• What is required: Filter the entries beneath this task, copying only the lines that hold the word "readvz".

• Input:
>>

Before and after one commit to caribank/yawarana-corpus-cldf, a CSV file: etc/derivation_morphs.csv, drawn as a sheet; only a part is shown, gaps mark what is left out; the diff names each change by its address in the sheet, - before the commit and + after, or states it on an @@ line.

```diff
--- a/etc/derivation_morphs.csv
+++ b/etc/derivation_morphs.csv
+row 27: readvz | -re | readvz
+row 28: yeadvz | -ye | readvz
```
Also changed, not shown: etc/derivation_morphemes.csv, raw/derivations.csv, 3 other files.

<<
>>

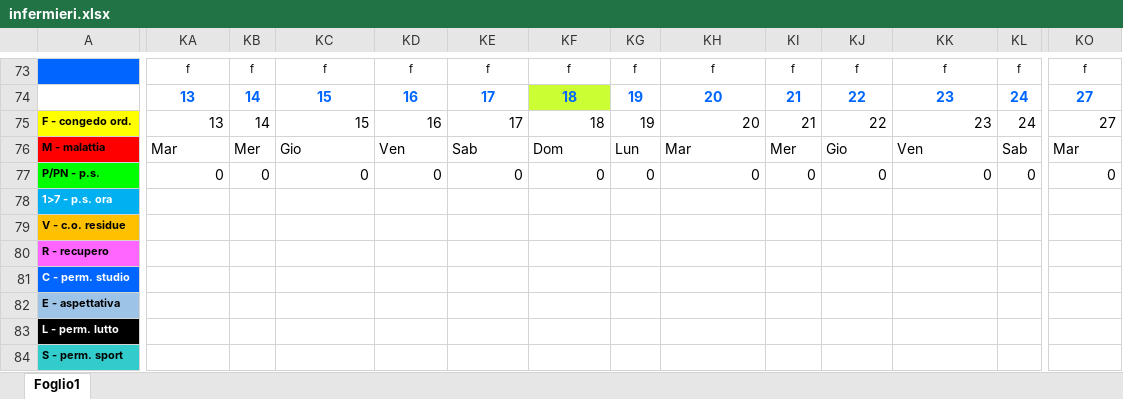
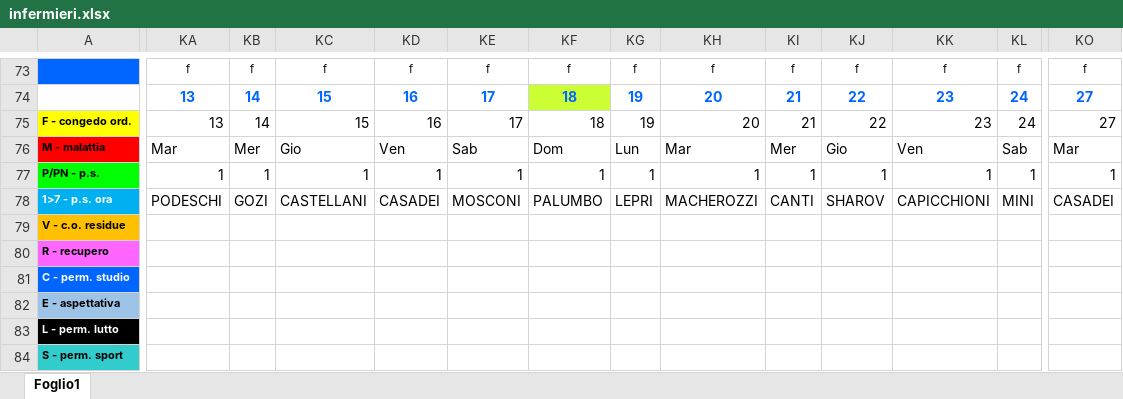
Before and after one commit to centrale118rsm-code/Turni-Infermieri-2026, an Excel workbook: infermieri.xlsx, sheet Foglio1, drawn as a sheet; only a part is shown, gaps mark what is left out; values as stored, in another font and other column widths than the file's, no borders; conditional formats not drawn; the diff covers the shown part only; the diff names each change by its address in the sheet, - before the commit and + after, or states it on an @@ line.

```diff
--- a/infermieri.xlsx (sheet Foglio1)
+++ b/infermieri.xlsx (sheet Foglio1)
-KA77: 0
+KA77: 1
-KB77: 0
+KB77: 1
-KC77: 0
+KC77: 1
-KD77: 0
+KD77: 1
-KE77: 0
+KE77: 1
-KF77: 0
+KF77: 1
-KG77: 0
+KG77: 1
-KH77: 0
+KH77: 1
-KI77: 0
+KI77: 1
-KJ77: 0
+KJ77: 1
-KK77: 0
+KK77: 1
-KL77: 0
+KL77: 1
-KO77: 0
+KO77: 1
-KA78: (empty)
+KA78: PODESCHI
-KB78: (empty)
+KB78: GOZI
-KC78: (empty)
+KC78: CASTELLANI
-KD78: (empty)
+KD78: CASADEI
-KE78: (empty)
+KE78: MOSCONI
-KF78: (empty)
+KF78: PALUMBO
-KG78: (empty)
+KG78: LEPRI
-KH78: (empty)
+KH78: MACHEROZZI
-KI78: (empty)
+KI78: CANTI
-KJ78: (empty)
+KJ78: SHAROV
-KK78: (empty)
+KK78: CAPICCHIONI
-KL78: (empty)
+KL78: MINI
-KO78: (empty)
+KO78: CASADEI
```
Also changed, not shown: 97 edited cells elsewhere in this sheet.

<<

• Finished task:
+row 27: readvz | -re | readvz
+row 28: yeadvz | -ye | readvz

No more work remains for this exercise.